In a report issued Thursday, the three-member panel also said the basis for discussion about a new electoral map should stem from the 2002 boundaries that included three protected Acadian seats and a protected African-Nova Scotian seat.

Although the panel did not call for the reinstatement of those protected ridings, Ghislain Boudreau, president of the Fédération acadienne de la Nouvelle-Écosse, called the recommendations a victory for the province's Acadian population.

Ghislain Boudreau

Ghislain Boudreau is president of the Fédération acadienne de la Nouvelle-Écosse. (Jean Laroche/CBC)

"It's definitely a win for the Acadian community," he told reporters immediately following a news conference by the Independent Commission on Effective Electoral Representation.

The McNeil government created the panel last April in response to a court battle with the Acadian federation after the Court of Appeal ruled that the process to create the current electoral map was unconstitutional.

The NDP government of the day had thrown out the first map created by an independent commission, and ordered new boundaries.

The panel said work on a new electoral map should be left to an independent boundaries commission and be guided by Thursday's report.

Geoff MacLellan, Liberal House leader, welcomed the panel's recommendations and vowed to keep partisan considerations out of the process to redraw the election map, even if it means increasing the number of MLAs at Province House.

"We're absolutely not controlling or mandating, dictating any number of MLAs," he told reporters moments after the panel left the stage following the presentation of its report.

"If the status quo of 51 is where the commission lands, then so be it. We're not putting any parameters on the commission and we're not telling them how to do their job."

Nova Scotia legislature

MLAs at Province House last February. (Robert Short/CBC)

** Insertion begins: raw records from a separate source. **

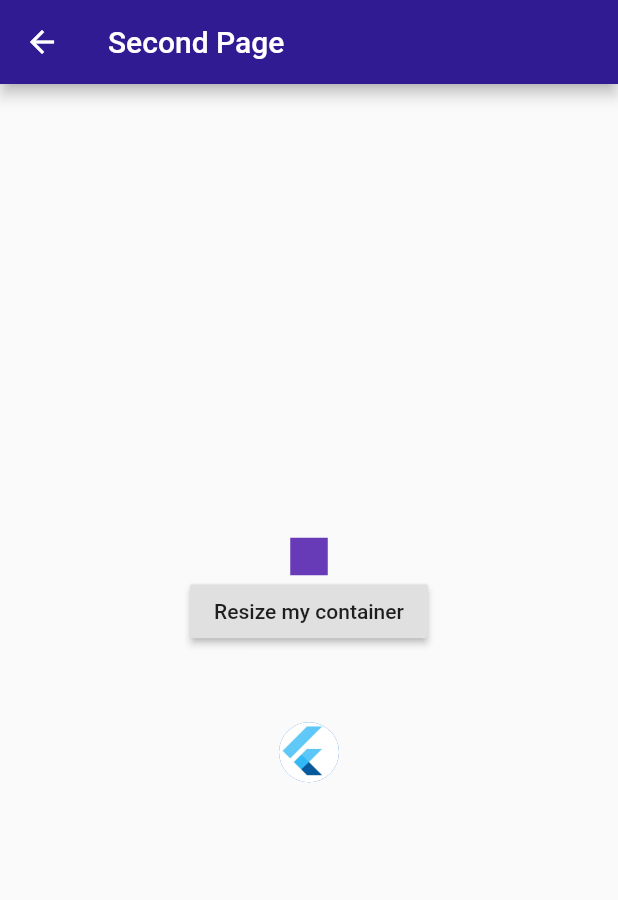
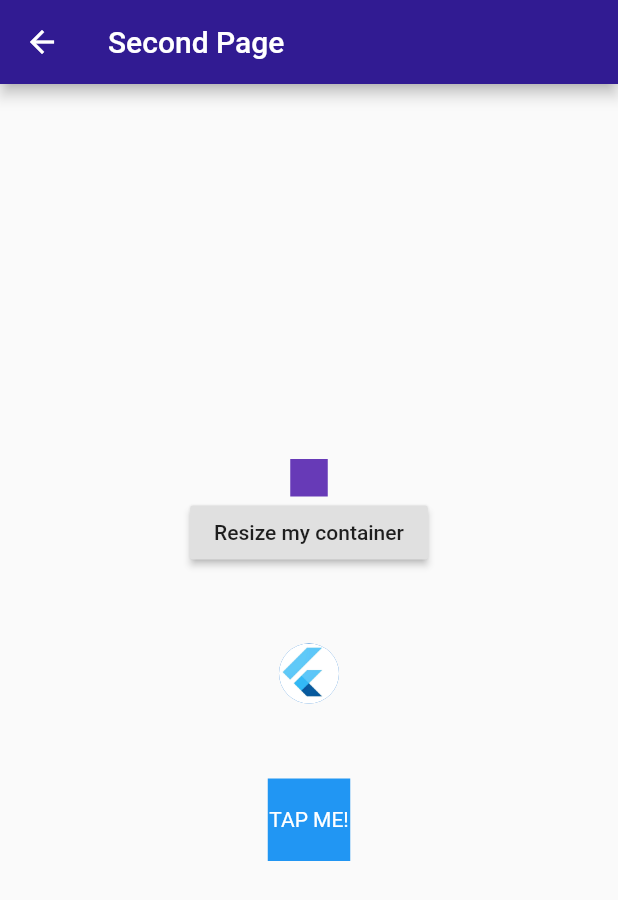
Before and after one commit to flutternautsBA/flutterMeetupVol2, a Flutter app: the SecondPage screen opened by its route, on a phone screen of 412 x 824 dp. Shown: the top 900 px of the screen. Run offline on Flutter 3.47's test engine with Material 2 defaults, Android fonts, the phone set to English and light mode, and no system bars; our stand-ins replace google_fonts.

Commit message:
staggered animation added

```diff
--- a/lib/secondPage.dart
+++ b/lib/secondPage.dart
@@ -22,9 +22,97 @@ class SecondPage extends StatelessWidget {
               child:
                   CircleAvatar(backgroundImage: AssetImage('images/logo.jpg')),
             ),
+            SizedBox(
+              height: 50.0,
+            ),
+            StaggeredAnimation(),
           ],
         ),
       ),
+    );
+  }
+}
+
+class StaggeredAnimation extends StatefulWidget {
+  @override
+  _StaggeredAnimationState createState() => _StaggeredAnimationState();
+}
+
+class _StaggeredAnimationState extends State<StaggeredAnimation>
+    with TickerProviderStateMixin {
+  AnimationController _controller;
+
+  @override
+  void initState() {
+    super.initState();
+
+    _controller = AnimationController(
+        duration: const Duration(milliseconds: 2000), vsync: this);
+  }
+
+  @override
+  Widget build(BuildContext context) {
+    return GestureDetector(
+      behavior: HitTestBehavior.opaque,
+      onTap: () {
+        _controller.forward();
+        print('tapped');
+      },
+      child: Center(
+        child: Container(
+          child: AnimationWidgetStaggered(controller: _controller),
+        ),
+      ),
+    );
+  }
+}
+
+class AnimationWidgetStaggered extends StatelessWidget {
+  final AnimationController controller;
+  AnimationWidgetStaggered({this.controller})
+      : width = Tween<double>(begin: 55.0, end: 80.0).animate(
+          CurvedAnimation(
+            parent: controller,
+            curve: Interval(
+              0.0,
+              0.500,
+              curve: Curves.ease,
+            ),
+          ),
+        ),
+        height = Tween<double>(begin: 55.0, end: 80.0).animate(
+          CurvedAnimation(
+            parent: controller,
+            curve: Interval(
+              0.5,
+              1,
+              curve: Curves.ease,
+            ),
+          ),
+        );
+
+  final Animation<double> width;
+  final Animation<double> height;
+
+  Widget _buildAnimation(BuildContext context, Widget child) {
+    return Container(
+      color: Colors.blue,
+      width: width.value,
+      height: height.value,
+      child: Center(
+        child: Text(
+          'TAP ME!',
+          style: TextStyle(color: Colors.white),
+        ),
+      ),
+    );
+  }
+
+  @override
+  Widget build(BuildContext context) {
+    return AnimatedBuilder(
+      animation: controller,
+      builder: _buildAnimation,
     );
   }
 }
```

That reassurance was greeted with cautious optimism by PC House leader Chris d'Entremont who represents Argyle-Barrington, a riding that expanded the last time the map was redrafted.

"I've been down the road before where things went sideways as they did in 2012, so I'm hoping that we can continue to work together on this one and maybe find a way to make it equal amongst the three parties that sit in this House of Assembly," he said.

For his part, NDP Leader Gary Burrill would have liked to see the process of redrawing the map start a year ago rather than wait for the panel recommendations.

"We could have had this matter in the bank by now," he said.

Other recommendations include enshrining in law the principles that would guide the process of redrawing the electoral map, and setting a plus or minus 25 percent variation as the standard population size for ridings but allow for bigger variations under "exceptional circumstances." 

Another recommendation is for the committee charged with the work of redesigning the map to offer at least two or more maps for consideration during deliberations.